With nearly five months of traveling and over thirty chapters visited, there has been one unifying theme emerging from what I consider to be my best and most successful chapters. For the sake of argument, let me first go ahead and define a successful chapter in my terms. I consider success to be based on a number of factors, all working together to create an excellent chapter. These are: strong recruitment that results in high retention rates, high academic achievement (chapter above a 3.0 cumulative), philanthropy and community service efforts that go well beyond the minimum required, and a friendship and bond that extends beyond Phikeia classes to include every chapter member for a true sense of the word “brotherhood.” Perhaps as important to any of these though, and what I have deemed as the unifying theme for all of the chapters that fit this bill is…swagger.
Now many of you may be smiling or even laughing at the notion of swagger having a great deal of importance but I digress. First off, swagger is a term thrown around entirely too loosely today. Swagger is not given, it is earned. Swagger is not an emotion but a characteristic. It can be had by all, but achieved by few. It goes beyond confidence but is not arrogance. It is a manner in which we carry ourselves that other fraternities may look at us and say, “I may not like him, but I want to be like him.” While there are many instances and cases where swagger is necessary and may apply, for the purposes of this blog I shall focus on two; individual swagger and chapter swagger. Both are equally important in a successful chapter.
Individual swagger can perhaps be the most important for a chapter that is struggling. For an individual to have swagger in a chapter, there must first be respect. This means that a person carries themselves at all time as if the eyes of the Founding Fathers are watching them. How much respect will there be for a president that tells his chapter not to drink in the house when he was belligerently drunk the night before? Remember, chapters have a memory and something done as a Phikeia may haunt you until you are a Senior. After respect, swagger can be achieved by believing in the right things. If I’ve said it once, I’ve said it a hundred times, even though The Bond is one hundred and sixty-one years old, it is not an antiquated document. Friendship, sound learning and moral rectitude are as important now as they have ever been. Finally, for an individual to truly achieve swagger, he must stand up for his beliefs, even in the face of strong opposition. This is most often the case in a chapter lacking swagger. No good chapter leader ever did his job without pissing someone off. Too often “traditions” get in the way of a chapter doing what is right. Do we really believe the founding fathers got their little brothers drunk!? No! You each know what is right and what is wrong. Have the courage to stand up to your “brother” and tell him NO. They may not like you at the moment, but believe me when I say they will respect you later for it.

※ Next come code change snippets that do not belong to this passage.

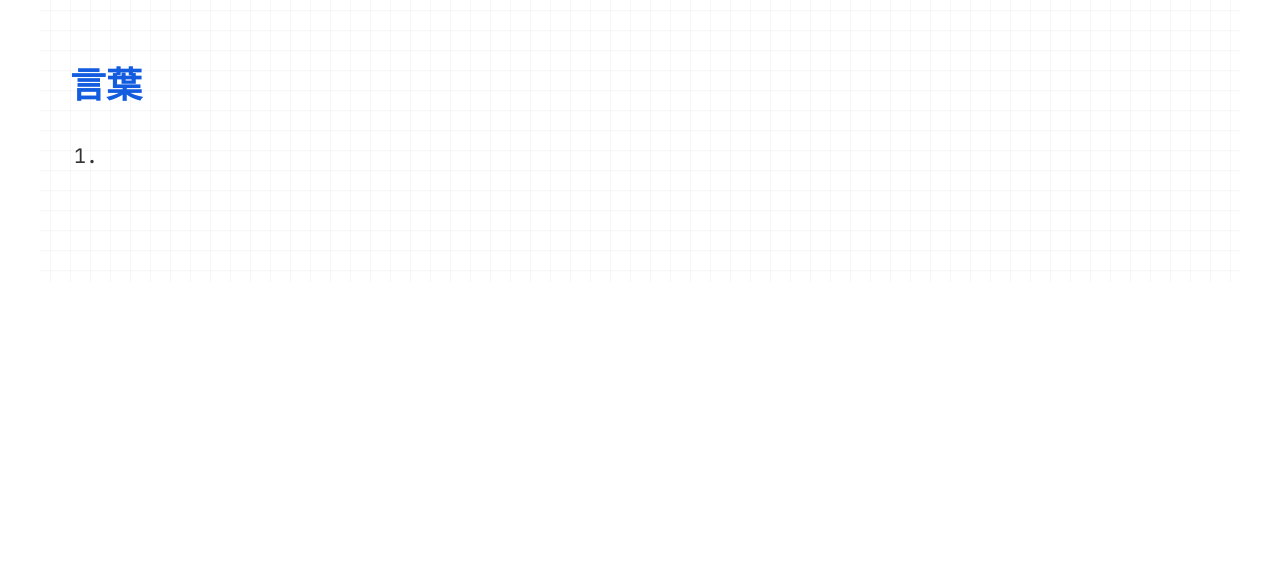
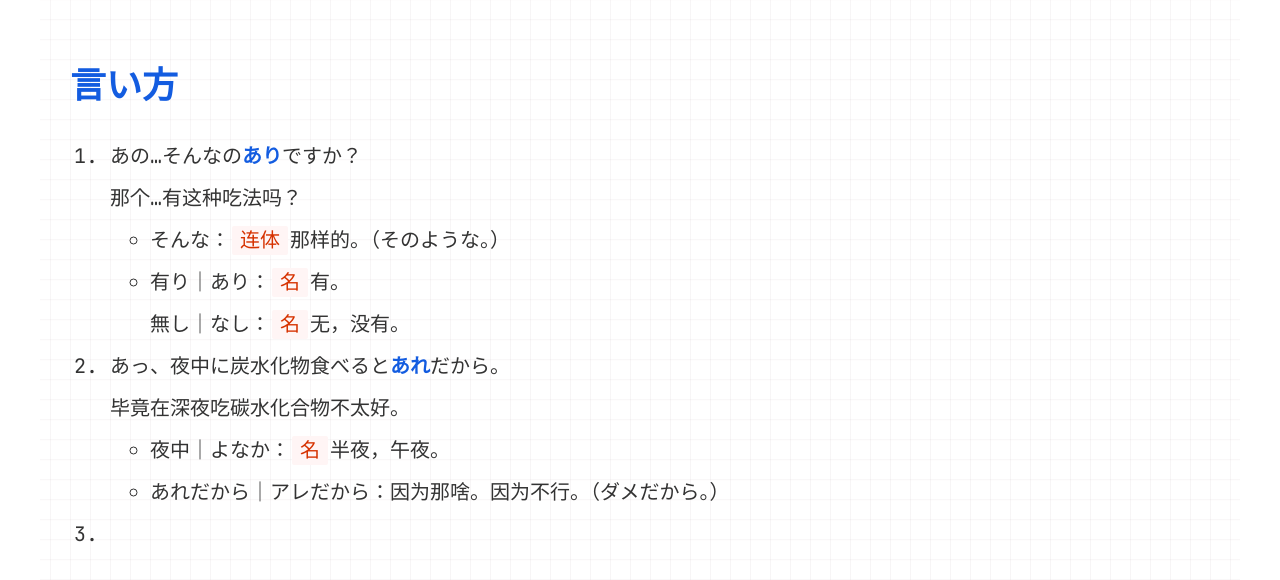
Before and after one commit to chengyishu/i18n.chengyishu.net, a plain HTML site: page 日本語/言い方.html in a window 1280 px wide. Shown: the top 580 px of the page. Drawn offline with Linux system fonts and the light colour scheme.

Commit message:
提交内容

```diff
--- a/日本語/言い方.html
+++ b/日本語/言い方.html
@@ -1471,6 +1471,6 @@ figure {
 </style><title>言い方</title>
 </head>
 <body class='typora-export'><div class='typora-export-content'>
-<div id='write'  class=''><h2 id='言葉'><span>言葉</span></h2><ol start='' ><li><p>&nbsp;</p></li></ol></div></div>
+<div id='write'  class=''><h2 id='言い方'><span>言い方</span></h2><ol start='' ><li><p><span>あの…そんなの</span><strong><span>あり</span></strong><span>ですか？</span></p><p><span>那个…有这种吃法吗？</span></p><ul><li><p><span>そんな：</span><code>连体</code><span>那样的。（そのような。）</span></p></li><li><p><span>有り｜あり：</span><code>名</code><span>有。</span></p><p><span>無し｜なし：</span><code>名</code><span>无，没有。</span></p></li></ul></li><li><p><span>あっ、夜中に炭水化物食べると</span><strong><span>あれ</span></strong><span>だから。</span></p><p><span>毕竟在深夜吃碳水化合物不太好。</span></p><ul><li><p><span>夜中｜よなか：</span><code>名</code><span>半夜，午夜。</span></p></li><li><p><span>あれだから｜アレだから：因为那啥。因为不行。（ダメだから。）</span></p></li></ul></li><li><p>&nbsp;</p></li></ol></div></div>
 </body>
 </html>
```
Also changed, not shown: 1 other file.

Once the chapter has established a few key individuals as having swagger, it is time to translate this in to chapter swagger. As members of Phi Delta Theta, you have a unique opportunity that most other fraternities on your campus do not. Ten years ago, we made the decision to return to our values and adopt the alcohol-free housing policy. This gives us the opportunity to recruit men who care about much more in their collegiate career than getting drunk every weekend. Identify these men and go after them! Easier said than done, I know. This is where swagger comes in to play. Walk around campus with your head held high. Let everyone know that we are men of character, of a higher purpose and of an objective that extends beyond the social aspects of fraternity life. Exude a confidence that lets men, particularly the unaffiliated, know that we stand for something. Believe that you are the best and others will see this. No one wants to join a mid-level or “tier two” fraternity. They want to be a part of the best. But believing it is not enough, you have to live it. Give up a couple weekends a year to build houses for habitat for humanity. Take the time out of your busy schedule to tutor those in need. Do a walk for ALS, become an Iron Phi, raise money for Haiti, the opportunities are endless! Study when others are partying, do activities as an entire chapter, be the fraternity that doesn’t need to haze to have brothers “earn” their way in to the chapter. Look, I’m not telling you not to drink or have fun, I’m asking that you find a balance. Once you are doing these things, make it known! It is OK to be the fraternity that doesn’t throw the sickest parties or rush events. Those aren’t the men we are looking to recruit anyway. Let your campus community know that Phi Delta Theta is an organization of truly elite men looking for other truly elite men. Embrace the fact that you are different and sell it.
I wouldn’t be telling you these things if I haven’t seen it in action. The Southeast Region along with the others regions are truly blessed to have some outstanding chapters. I’ve talked with chapters who turned away members with 3.0 GPA’s or incredible athletic skills because they didn’t have what it took to be a Phi Delta Theta man. Your chapter can get to this point too but it starts at home. Change your approach, change you best friends approach and in no time at all, you can exhibit the swagger that will draw men to you. Before long, the best and brightest at your school will be knocking down your door to join. Gain some swagger and I promise you, the results will come.